The supervision.rst Akka example source code

.. _supervision:

Supervision and Monitoring

This chapter outlines the concept behind supervision, the primitives offered
and their semantics. For details on how that translates into real code, please
refer to the corresponding chapters for Scala and Java APIs.

.. _supervision-directives:

What Supervision Means

As described in :ref:`actor-systems` supervision describes a dependency
relationship between actors: the supervisor delegates tasks to subordinates and
therefore must respond to their failures.  When a subordinate detects a failure
(i.e. throws an exception), it suspends itself and all its subordinates and
sends a message to its supervisor, signaling failure.  Depending on the nature
of the work to be supervised and the nature of the failure, the supervisor has
a choice of the following four options:

#. Resume the subordinate, keeping its accumulated internal state
#. Restart the subordinate, clearing out its accumulated internal state
#. Stop the subordinate permanently
#. Escalate the failure, thereby failing itself

It is important to always view an actor as part of a supervision hierarchy,
which explains the existence of the fourth choice (as a supervisor also is
subordinate to another supervisor higher up) and has implications on the first
three: resuming an actor resumes all its subordinates, restarting an actor
entails restarting all its subordinates (but see below for more details),
similarly terminating an actor will also terminate all its subordinates. It
should be noted that the default behavior of the :meth:`preRestart` hook of the
:class:`Actor` class is to terminate all its children before restarting, but
this hook can be overridden; the recursive restart applies to all children left
after this hook has been executed.

Each supervisor is configured with a function translating all possible failure
causes (i.e. exceptions) into one of the four choices given above; notably,
this function does not take the failed actor’s identity as an input. It is
quite easy to come up with examples of structures where this might not seem
flexible enough, e.g. wishing for different strategies to be applied to
different subordinates. At this point it is vital to understand that
supervision is about forming a recursive fault handling structure.
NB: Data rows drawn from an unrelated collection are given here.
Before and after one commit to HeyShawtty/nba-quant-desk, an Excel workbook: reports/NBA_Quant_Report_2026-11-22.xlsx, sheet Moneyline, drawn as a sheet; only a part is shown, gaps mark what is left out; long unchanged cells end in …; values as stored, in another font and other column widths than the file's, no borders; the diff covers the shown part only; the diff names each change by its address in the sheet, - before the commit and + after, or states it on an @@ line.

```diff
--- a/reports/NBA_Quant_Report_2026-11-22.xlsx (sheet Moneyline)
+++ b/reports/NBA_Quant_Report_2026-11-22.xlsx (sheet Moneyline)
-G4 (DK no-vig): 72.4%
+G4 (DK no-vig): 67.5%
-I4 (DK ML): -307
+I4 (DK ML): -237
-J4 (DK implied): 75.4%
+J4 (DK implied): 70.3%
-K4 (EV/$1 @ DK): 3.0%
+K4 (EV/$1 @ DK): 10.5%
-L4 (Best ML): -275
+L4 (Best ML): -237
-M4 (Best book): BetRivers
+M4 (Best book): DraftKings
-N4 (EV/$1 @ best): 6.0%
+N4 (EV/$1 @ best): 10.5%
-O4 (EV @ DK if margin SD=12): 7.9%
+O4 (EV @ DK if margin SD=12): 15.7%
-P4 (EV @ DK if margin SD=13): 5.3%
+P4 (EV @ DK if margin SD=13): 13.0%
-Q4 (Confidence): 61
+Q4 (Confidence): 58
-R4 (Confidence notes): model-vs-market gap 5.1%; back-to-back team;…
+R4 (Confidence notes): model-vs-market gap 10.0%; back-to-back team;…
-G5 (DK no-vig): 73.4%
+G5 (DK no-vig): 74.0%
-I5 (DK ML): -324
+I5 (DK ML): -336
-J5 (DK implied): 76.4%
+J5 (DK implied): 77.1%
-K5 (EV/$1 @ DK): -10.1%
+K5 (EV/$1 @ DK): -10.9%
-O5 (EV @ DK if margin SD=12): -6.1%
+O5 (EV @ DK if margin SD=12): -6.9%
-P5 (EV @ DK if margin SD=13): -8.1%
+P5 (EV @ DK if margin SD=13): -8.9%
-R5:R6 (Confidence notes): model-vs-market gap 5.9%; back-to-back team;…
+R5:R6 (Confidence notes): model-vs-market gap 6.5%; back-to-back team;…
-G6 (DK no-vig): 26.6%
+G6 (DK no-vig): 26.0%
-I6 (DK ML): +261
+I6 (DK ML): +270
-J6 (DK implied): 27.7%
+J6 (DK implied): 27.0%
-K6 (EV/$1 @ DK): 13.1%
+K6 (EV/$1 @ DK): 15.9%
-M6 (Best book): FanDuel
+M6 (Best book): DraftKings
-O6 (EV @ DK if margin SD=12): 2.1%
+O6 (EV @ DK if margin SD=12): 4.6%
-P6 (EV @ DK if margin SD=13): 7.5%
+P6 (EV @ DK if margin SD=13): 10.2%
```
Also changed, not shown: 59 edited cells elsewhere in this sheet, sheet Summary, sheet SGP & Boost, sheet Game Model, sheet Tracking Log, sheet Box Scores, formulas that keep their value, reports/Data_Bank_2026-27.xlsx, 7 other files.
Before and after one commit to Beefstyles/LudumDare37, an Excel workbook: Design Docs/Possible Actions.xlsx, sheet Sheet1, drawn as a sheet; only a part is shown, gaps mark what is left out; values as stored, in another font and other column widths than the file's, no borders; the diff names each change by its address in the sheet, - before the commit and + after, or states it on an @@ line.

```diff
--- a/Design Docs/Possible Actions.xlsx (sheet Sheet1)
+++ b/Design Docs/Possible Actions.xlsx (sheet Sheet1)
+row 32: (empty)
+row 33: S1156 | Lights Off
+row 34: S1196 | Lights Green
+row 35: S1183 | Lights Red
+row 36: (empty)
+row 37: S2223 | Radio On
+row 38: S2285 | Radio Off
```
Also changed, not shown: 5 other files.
If you try
to do too much at one level, it will become hard to reason about, hence the
recommended way in this case is to add a level of supervision.

Akka implements a specific form called “parental supervision”. Actors can only
be created by other actors—where the top-level actor is provided by the
library—and each created actor is supervised by its parent. This restriction
makes the formation of actor supervision hierarchies implicit and encourages
sound design decisions. It should be noted that this also guarantees that
actors cannot be orphaned or attached to supervisors from the outside, which
might otherwise catch them unawares. In addition, this yields a natural and
clean shutdown procedure for (sub-trees of) actor applications.

.. warning::

  Supervision related parent-child communication happens by special system
  messages that have their own mailboxes separate from user messages. This
  implies that supervision related events are not deterministically
  ordered relative to ordinary messages. In general, the user cannot influence
  the order of normal messages and failure notifications. For details and
  example see the :ref:`message-ordering` section.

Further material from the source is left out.